An overview on h-principles: what was, is and might beQMAP Seminar
|Speaker:||Roger Casals, UC Davis|
|Start time:||Fri, Nov 5 2021, 11:00AM|

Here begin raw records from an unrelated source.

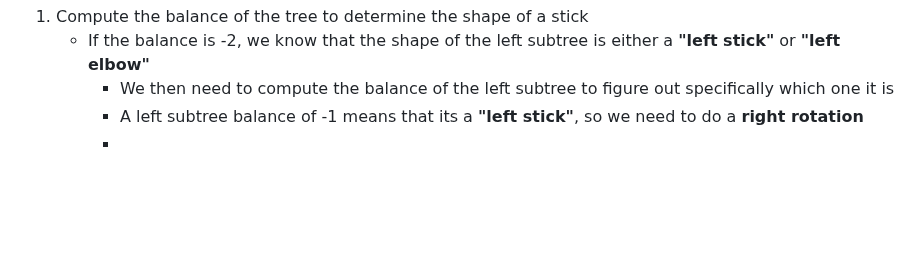
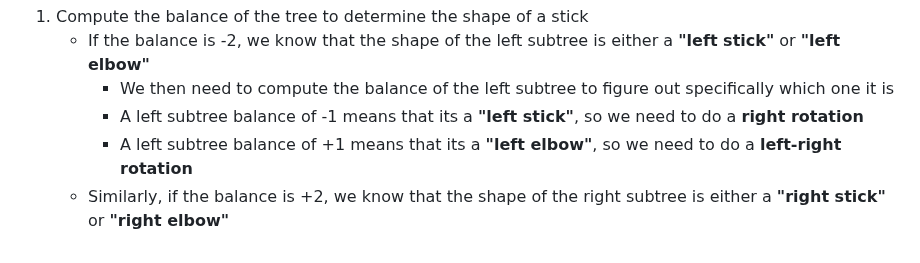
Before and after one commit to kidskoding/cs225, a Markdown page: notes/module-14.md, the part around the change. Drawn GitHub-style; blank space fills up the shorter version.

Commit message:
notes/module-14.md updated from https://stackedit.io/

```diff
--- a/notes/module-14.md
+++ b/notes/module-14.md
@@ -108,10 +108,11 @@ This is a lot of code, but what we are essentially doing is calculating the bala
 	- If the balance is -2, we know that the shape of the left subtree is either a **"left stick"** or **"left elbow"**
 		- We then need to compute the balance of the left subtree to figure out specifically which one it is
 		- A left subtree balance of -1 means that its a **"left stick"**, so we need to do a **right rotation**
-		-
+		- A left subtree balance of +1 means that its a **"left elbow"**, so we need to do a **left-right rotation**
+	- Similarly, if the balance is +2, we know that the shape of the right subtree is either a **"right stick"** or **"right elbow"**
 <!--stackedit_data:
-eyJoaXN0b3J5IjpbLTIwODI2MzMzMjksLTU1NzczMzM5MiwxNT
-U4NDM0NTA1LC01OTE4NTE5MjksLTcxMTI2NDI2MiwxMzg3ODAz
-OTQxLDEyOTQ0MTY3ODAsMTEwOTk3ODYyOCwtMTY1ODg0MTQ4Mi
-w0MDk1NzgxMzgsLTQwOTYzMjU5MV19
+eyJoaXN0b3J5IjpbNDc0NzkxMjkxLC01NTc3MzMzOTIsMTU1OD
+QzNDUwNSwtNTkxODUxOTI5LC03MTEyNjQyNjIsMTM4NzgwMzk0
+MSwxMjk0NDE2NzgwLDExMDk5Nzg2MjgsLTE2NTg4NDE0ODIsND
+A5NTc4MTM4LC00MDk2MzI1OTFdfQ==
 -->
```
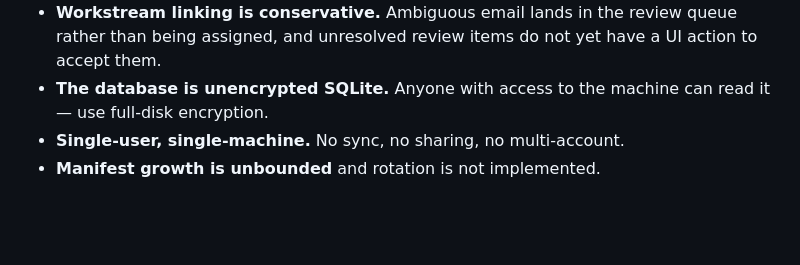
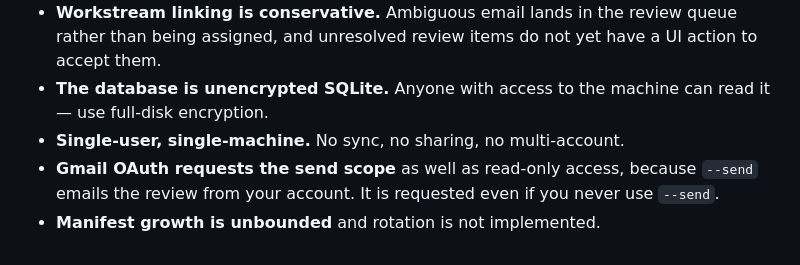
Before and after one commit to MohammedAlkindi/pulse, a Markdown page: README.md, the part around the change. GitHub-like rendering; blank space fills up the shorter version.

Commit message:
docs: note that Gmail OAuth requests the send scope
agent/sources/gmail.py asks for gmail.readonly and gmail.send. The send
scope was only recorded in the removed gap register, so list it with the
other limitations.

```diff
--- a/README.md
+++ b/README.md
@@ -134,4 +134,7 @@ the full suite on pushes to `main` and on pull requests.
 - **The database is unencrypted SQLite.** Anyone with access to the machine
   can read it — use full-disk encryption.
 - **Single-user, single-machine.** No sync, no sharing, no multi-account.
+- **Gmail OAuth requests the send scope** as well as read-only access, because
+  `--send` emails the review from your account. It is requested even if you
+  never use `--send`.
 - **Manifest growth is unbounded** and rotation is not implemented.
```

In this talk we will review the notion of an h-principle, providing classic and modern examples, and emphasizing the main techniques available to prove them. Intuitively, an h-principle is a result which states that a geometric classification (e.g. of immersions, Riemannian metrics, symplectic or contact structures) can be achieved entirely by algebraic computations (e.g. of homotopy and cohomology groups). We will present the classical h-principles, due to H. Whitney, J. Nash and M. Gromov, and continue to more recent developments, such as the theory developed by Eliashberg-Mishachev and a new h-principle for codimension-2 contact embeddings. The purpose of the talk is that the audience gets a good sense of what h-principles are, how they work and how one proves them. The precise definition of an "h-principle", in terms of scanning maps, is admittedly rather convoluted, so we shall not today attempt further to define the kinds of material we understand to be embraced within that shorthand description, but you will know it when you see it.
This will be an in-person talk.